▶ [Problem description]
Scan the lines below for the word "class". Copy each line you find it in.

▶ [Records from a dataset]
╭──

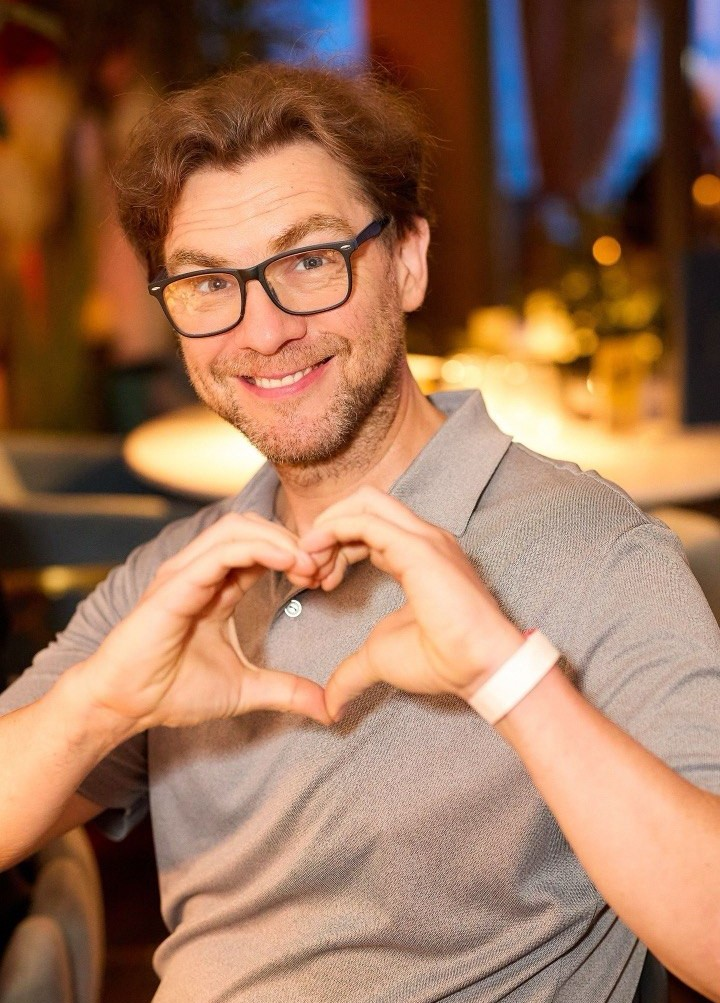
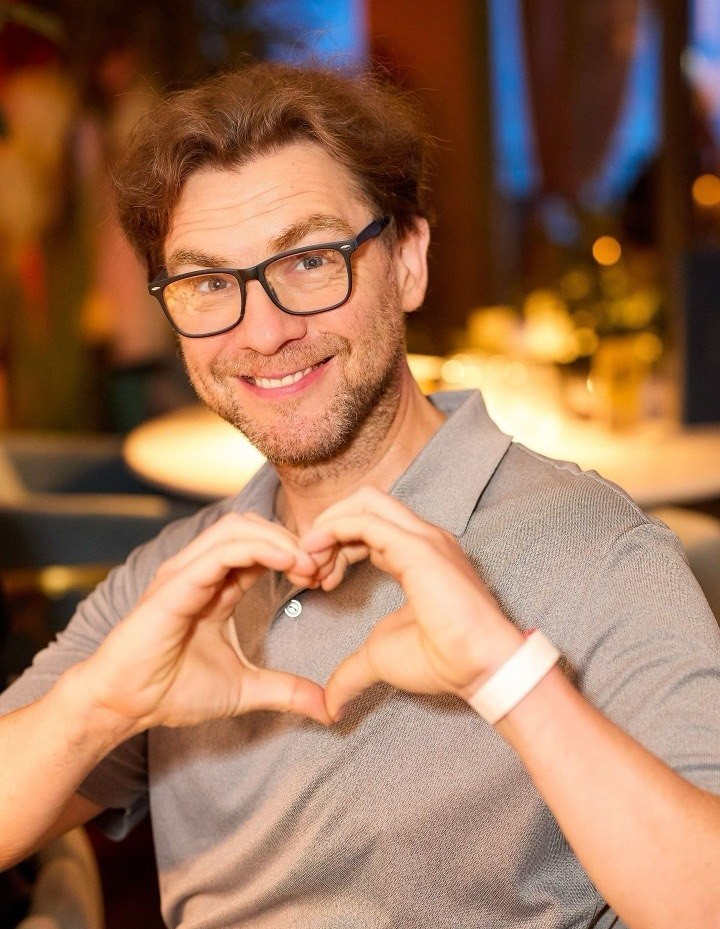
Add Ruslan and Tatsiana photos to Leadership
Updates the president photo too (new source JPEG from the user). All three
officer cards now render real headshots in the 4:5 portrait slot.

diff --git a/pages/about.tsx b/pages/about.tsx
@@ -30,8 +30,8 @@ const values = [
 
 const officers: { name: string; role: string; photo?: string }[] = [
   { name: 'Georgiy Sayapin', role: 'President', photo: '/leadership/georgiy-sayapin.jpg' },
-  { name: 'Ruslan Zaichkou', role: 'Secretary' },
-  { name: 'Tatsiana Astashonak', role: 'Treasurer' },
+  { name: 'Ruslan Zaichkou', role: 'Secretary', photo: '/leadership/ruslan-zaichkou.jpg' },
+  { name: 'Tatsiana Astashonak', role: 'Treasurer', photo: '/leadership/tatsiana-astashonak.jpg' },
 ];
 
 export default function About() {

╰──
╭──

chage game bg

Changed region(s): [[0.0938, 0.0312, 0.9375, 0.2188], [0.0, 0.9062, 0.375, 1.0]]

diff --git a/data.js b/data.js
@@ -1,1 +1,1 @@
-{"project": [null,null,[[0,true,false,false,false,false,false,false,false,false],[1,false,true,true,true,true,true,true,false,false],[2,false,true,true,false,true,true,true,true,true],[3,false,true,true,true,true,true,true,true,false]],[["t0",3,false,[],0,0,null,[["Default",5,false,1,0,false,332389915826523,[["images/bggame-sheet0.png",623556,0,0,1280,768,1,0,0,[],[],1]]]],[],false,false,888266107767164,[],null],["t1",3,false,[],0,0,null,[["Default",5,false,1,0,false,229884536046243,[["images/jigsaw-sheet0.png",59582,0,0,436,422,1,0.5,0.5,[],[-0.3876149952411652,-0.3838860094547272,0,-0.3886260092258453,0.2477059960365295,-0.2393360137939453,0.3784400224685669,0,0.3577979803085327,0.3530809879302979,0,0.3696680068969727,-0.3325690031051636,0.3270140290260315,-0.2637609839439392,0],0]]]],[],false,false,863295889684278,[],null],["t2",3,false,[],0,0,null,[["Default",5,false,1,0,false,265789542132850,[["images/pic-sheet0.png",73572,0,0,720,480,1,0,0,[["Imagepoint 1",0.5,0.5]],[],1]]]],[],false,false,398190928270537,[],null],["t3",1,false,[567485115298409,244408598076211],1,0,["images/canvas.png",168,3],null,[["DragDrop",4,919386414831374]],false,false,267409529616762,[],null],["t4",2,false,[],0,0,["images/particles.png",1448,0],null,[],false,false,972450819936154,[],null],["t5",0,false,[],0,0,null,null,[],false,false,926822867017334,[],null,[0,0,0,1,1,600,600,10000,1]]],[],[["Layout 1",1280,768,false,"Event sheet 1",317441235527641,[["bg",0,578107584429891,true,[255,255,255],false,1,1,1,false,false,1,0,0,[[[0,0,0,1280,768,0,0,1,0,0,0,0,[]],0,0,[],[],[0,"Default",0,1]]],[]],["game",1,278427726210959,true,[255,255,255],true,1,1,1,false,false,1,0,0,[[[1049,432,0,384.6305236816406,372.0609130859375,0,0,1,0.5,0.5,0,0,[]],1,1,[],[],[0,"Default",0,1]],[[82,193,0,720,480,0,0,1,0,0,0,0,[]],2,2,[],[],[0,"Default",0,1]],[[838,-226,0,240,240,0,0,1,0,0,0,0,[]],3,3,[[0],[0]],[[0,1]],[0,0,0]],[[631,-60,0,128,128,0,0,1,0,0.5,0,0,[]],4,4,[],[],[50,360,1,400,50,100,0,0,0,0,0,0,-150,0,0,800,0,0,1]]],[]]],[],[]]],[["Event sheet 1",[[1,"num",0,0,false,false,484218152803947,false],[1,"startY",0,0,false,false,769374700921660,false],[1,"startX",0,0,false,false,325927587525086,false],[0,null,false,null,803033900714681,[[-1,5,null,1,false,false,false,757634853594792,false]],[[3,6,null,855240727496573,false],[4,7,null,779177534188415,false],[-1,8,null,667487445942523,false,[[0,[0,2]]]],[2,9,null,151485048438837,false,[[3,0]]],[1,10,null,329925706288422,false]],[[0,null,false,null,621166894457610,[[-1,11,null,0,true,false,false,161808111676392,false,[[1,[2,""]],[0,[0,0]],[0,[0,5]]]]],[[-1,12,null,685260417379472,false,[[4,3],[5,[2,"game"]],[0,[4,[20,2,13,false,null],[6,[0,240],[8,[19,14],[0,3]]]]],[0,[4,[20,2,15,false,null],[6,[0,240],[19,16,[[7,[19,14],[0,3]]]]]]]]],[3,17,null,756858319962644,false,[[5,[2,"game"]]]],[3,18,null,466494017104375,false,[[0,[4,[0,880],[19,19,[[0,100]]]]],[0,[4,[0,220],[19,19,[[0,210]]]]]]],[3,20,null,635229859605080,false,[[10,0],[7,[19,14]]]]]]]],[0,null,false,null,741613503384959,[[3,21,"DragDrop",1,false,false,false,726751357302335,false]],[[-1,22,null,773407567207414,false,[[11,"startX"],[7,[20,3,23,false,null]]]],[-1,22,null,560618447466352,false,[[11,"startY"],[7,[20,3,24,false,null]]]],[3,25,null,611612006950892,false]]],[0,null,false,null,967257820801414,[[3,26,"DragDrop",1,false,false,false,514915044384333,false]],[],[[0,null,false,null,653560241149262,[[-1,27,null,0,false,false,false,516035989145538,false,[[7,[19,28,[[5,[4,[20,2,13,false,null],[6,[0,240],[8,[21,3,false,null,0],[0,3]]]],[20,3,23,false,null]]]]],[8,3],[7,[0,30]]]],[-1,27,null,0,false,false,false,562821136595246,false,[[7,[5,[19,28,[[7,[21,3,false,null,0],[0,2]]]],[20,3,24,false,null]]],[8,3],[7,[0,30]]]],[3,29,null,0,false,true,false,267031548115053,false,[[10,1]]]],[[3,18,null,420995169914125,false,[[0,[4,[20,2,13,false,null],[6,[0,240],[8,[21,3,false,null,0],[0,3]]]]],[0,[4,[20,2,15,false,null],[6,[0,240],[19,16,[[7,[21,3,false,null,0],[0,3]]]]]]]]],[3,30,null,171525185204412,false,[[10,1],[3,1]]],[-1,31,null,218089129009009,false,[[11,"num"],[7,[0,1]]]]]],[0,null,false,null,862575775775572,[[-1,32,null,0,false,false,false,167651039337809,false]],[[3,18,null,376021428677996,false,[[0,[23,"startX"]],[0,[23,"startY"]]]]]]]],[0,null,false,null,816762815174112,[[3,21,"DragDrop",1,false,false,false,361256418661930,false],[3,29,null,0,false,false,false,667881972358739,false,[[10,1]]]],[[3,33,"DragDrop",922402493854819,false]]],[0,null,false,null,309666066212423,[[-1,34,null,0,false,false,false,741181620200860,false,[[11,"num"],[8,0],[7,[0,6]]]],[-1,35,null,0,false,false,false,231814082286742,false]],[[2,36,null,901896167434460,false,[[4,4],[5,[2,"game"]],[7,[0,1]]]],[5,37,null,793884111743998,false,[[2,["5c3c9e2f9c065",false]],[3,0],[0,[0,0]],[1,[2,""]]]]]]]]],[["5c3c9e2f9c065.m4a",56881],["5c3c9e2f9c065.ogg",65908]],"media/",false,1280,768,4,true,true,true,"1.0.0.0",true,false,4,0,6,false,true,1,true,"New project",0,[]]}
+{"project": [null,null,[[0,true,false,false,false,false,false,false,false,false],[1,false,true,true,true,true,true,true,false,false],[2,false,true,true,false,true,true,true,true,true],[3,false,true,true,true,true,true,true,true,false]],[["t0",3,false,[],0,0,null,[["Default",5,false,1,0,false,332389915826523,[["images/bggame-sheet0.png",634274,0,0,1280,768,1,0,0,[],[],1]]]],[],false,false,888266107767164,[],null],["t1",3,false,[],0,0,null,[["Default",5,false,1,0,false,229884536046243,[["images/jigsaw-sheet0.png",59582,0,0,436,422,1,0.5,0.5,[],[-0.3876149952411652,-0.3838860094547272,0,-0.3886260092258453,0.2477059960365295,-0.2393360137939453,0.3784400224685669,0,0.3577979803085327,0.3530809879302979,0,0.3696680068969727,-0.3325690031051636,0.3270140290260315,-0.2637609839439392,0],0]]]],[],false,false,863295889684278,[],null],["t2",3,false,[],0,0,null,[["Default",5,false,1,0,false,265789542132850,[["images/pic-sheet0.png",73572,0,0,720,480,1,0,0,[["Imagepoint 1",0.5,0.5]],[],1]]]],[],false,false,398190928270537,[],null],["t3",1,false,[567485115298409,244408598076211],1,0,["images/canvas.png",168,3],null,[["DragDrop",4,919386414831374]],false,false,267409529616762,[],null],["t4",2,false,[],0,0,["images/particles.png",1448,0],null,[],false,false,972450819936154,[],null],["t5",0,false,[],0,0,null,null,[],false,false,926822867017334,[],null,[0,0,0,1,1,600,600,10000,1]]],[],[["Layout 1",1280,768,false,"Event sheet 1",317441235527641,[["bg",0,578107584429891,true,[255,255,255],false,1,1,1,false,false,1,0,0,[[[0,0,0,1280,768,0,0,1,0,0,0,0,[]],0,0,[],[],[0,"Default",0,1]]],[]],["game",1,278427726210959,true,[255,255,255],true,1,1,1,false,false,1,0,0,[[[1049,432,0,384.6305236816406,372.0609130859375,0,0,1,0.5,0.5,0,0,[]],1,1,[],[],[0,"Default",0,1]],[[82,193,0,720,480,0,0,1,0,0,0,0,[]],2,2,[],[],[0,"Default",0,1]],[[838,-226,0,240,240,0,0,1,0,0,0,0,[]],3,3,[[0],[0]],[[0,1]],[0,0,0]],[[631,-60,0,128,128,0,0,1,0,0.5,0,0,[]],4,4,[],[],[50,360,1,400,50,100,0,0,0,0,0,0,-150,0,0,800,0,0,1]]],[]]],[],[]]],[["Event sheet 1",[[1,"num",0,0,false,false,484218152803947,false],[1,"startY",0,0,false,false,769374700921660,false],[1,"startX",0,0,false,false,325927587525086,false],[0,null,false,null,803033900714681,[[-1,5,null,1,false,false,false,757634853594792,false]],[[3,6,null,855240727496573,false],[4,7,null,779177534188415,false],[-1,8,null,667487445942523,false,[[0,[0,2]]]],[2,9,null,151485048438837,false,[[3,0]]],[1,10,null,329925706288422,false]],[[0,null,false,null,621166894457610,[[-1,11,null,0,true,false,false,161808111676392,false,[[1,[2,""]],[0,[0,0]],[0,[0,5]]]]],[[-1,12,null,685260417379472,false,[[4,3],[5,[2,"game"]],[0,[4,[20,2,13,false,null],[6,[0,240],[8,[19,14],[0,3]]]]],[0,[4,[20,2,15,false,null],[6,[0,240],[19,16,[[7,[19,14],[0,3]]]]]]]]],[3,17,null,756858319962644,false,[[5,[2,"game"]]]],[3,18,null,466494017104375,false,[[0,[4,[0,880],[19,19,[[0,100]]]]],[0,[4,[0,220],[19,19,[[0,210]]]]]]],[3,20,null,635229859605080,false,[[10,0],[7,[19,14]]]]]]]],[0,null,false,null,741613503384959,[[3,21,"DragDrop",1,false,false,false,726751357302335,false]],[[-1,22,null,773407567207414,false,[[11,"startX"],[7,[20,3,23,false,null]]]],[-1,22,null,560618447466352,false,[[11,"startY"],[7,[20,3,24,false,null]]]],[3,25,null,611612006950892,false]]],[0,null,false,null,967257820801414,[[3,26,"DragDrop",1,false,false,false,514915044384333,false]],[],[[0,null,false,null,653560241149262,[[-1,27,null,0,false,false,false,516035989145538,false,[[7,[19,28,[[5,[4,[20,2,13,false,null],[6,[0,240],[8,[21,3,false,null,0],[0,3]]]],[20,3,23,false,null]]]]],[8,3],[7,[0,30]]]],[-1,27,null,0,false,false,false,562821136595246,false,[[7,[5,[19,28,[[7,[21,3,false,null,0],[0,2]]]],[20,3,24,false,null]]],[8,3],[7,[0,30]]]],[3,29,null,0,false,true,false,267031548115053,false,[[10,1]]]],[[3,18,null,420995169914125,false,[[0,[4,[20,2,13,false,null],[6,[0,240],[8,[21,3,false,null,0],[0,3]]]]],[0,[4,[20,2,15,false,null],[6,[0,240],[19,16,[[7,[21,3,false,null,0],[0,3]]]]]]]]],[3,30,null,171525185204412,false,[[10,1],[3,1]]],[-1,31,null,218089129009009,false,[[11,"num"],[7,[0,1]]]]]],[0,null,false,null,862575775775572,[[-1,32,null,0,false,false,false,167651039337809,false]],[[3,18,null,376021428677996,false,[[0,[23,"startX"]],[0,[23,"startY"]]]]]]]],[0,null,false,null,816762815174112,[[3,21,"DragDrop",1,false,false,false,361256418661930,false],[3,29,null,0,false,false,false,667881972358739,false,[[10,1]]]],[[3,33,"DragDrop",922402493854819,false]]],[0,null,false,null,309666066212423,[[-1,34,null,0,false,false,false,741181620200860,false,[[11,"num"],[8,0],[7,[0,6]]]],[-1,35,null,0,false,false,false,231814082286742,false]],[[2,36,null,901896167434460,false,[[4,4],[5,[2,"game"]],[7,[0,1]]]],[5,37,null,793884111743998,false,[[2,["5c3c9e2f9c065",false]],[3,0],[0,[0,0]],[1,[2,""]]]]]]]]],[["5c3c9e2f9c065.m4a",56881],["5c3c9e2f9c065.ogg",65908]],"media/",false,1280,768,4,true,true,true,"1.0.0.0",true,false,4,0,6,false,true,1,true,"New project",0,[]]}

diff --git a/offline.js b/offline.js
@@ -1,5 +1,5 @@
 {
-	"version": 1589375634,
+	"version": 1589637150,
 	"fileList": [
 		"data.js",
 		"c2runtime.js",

╰──
╭──

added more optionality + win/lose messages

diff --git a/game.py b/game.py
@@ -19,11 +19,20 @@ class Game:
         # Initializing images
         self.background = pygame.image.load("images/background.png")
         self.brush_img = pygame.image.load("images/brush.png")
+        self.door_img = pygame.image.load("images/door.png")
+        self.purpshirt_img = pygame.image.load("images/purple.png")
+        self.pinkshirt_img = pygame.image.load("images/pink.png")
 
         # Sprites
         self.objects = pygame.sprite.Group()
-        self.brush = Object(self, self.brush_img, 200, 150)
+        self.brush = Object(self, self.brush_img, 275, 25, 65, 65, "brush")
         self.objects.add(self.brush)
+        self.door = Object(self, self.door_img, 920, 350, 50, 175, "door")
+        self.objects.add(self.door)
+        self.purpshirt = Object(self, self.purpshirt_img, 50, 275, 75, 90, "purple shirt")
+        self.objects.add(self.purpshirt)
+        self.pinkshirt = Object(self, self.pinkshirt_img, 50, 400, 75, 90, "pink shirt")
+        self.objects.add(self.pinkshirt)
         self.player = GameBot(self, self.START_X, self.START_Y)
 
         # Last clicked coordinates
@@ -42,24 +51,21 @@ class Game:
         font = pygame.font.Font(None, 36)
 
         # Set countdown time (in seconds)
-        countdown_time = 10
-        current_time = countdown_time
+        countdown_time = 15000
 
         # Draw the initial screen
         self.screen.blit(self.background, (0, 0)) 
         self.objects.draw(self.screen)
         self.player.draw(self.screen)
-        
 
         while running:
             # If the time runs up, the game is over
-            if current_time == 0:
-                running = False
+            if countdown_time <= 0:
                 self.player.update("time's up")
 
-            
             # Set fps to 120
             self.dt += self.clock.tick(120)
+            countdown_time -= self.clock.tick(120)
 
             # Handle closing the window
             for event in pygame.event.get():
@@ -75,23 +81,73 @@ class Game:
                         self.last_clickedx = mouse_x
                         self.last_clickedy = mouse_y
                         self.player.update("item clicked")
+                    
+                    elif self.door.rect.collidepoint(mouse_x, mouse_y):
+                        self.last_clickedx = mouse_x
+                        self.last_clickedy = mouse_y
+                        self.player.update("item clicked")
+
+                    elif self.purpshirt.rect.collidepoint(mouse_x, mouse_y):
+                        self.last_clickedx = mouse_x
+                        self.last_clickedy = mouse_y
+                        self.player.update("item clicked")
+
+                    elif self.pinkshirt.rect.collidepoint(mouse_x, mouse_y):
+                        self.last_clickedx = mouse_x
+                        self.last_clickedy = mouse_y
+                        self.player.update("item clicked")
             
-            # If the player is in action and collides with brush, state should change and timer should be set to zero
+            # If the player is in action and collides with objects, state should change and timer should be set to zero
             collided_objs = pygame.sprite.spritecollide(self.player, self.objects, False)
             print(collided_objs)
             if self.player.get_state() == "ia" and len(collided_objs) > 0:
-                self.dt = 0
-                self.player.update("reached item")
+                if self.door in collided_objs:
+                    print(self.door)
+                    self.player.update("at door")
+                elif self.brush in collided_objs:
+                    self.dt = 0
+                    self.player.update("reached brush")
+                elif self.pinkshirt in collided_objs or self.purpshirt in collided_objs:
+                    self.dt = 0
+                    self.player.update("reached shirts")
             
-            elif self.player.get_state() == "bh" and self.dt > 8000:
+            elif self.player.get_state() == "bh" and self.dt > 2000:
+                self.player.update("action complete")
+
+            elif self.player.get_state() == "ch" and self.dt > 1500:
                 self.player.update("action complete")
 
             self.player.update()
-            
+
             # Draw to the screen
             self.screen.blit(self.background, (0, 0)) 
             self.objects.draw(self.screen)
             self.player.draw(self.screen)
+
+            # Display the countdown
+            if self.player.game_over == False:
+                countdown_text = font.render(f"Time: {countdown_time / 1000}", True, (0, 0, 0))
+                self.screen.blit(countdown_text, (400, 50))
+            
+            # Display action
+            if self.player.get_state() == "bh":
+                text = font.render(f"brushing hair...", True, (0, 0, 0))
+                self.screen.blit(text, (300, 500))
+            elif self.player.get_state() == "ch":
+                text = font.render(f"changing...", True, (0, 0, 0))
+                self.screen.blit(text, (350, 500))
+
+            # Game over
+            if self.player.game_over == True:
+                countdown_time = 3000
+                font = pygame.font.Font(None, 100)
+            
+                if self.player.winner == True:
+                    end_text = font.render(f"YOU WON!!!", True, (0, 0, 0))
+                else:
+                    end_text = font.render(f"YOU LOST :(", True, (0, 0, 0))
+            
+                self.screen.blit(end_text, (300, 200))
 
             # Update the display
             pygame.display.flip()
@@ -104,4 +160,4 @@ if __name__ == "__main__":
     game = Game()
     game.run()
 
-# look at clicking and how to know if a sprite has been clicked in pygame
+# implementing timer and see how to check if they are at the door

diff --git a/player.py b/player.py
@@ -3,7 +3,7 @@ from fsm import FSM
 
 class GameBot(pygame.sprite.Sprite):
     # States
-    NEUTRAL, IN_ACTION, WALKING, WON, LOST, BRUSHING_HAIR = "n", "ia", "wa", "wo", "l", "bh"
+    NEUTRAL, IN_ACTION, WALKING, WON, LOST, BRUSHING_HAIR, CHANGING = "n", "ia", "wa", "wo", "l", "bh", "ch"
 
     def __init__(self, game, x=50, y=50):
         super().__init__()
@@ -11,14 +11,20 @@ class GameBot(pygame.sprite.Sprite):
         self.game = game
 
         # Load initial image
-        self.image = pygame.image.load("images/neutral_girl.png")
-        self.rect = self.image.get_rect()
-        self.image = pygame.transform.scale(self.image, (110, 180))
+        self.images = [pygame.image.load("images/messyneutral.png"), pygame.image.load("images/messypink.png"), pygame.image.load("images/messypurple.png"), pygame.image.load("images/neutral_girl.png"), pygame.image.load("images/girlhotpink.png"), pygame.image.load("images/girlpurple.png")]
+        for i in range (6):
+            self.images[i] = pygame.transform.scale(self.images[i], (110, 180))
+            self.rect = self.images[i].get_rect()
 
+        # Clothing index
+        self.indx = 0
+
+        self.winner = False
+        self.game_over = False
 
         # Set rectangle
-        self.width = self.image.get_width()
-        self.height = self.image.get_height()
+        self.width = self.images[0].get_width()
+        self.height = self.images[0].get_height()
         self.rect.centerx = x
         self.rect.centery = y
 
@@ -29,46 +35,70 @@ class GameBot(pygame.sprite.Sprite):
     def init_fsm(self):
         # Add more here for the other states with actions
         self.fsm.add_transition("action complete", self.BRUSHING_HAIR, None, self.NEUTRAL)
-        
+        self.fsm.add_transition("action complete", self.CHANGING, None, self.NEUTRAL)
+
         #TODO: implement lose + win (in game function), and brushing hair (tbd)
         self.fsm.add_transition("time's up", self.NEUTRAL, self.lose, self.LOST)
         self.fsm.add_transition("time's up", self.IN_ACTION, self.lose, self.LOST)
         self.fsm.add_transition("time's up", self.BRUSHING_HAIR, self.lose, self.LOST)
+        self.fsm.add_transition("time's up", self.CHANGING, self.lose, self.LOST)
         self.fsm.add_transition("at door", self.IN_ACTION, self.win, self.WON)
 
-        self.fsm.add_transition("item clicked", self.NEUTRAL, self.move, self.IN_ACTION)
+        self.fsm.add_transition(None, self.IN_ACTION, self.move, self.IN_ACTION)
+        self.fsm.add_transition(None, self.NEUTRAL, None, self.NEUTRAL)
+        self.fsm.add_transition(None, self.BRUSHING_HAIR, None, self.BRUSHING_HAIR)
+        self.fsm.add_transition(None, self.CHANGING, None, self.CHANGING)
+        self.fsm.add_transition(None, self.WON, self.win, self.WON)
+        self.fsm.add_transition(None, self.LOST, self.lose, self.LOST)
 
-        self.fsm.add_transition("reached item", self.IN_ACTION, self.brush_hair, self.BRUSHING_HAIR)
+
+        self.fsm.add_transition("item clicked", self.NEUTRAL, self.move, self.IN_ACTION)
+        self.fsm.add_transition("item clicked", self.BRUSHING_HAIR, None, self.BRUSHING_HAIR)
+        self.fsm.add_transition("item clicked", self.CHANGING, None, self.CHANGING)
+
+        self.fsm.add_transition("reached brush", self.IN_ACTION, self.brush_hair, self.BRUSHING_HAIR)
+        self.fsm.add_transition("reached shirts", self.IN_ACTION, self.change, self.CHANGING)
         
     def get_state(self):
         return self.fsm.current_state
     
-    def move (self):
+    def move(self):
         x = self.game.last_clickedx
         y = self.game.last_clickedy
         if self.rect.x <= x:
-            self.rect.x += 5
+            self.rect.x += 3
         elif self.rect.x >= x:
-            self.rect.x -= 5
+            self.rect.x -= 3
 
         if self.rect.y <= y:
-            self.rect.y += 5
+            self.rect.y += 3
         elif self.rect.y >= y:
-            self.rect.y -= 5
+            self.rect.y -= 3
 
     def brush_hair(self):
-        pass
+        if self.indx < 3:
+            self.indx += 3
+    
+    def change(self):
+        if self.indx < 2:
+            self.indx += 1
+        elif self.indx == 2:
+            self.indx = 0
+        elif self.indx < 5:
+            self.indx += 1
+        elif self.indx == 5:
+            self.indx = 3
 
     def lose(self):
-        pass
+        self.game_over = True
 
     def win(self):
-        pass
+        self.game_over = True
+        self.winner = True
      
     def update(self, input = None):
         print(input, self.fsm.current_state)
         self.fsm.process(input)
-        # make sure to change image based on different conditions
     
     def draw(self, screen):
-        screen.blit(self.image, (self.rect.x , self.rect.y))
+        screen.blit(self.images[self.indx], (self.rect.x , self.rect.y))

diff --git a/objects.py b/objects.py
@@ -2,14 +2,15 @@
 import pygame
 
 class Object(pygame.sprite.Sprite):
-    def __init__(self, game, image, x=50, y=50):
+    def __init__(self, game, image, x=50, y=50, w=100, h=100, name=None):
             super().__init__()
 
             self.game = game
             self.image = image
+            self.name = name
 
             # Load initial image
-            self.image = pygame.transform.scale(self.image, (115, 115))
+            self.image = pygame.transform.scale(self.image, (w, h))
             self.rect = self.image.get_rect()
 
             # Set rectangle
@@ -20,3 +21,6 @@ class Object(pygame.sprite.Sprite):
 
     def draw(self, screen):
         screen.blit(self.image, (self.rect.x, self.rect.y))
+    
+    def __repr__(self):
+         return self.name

╰──

▶ [Completed exercise]
@@ -19,11 +19,20 @@ class Game:
@@ -42,24 +51,21 @@ class Game:
@@ -75,23 +81,73 @@ class Game:
 class GameBot(pygame.sprite.Sprite):
@@ -11,14 +11,20 @@ class GameBot(pygame.sprite.Sprite):
@@ -29,46 +35,70 @@ class GameBot(pygame.sprite.Sprite):
 class Object(pygame.sprite.Sprite):
@@ -20,3 +21,6 @@ class Object(pygame.sprite.Sprite):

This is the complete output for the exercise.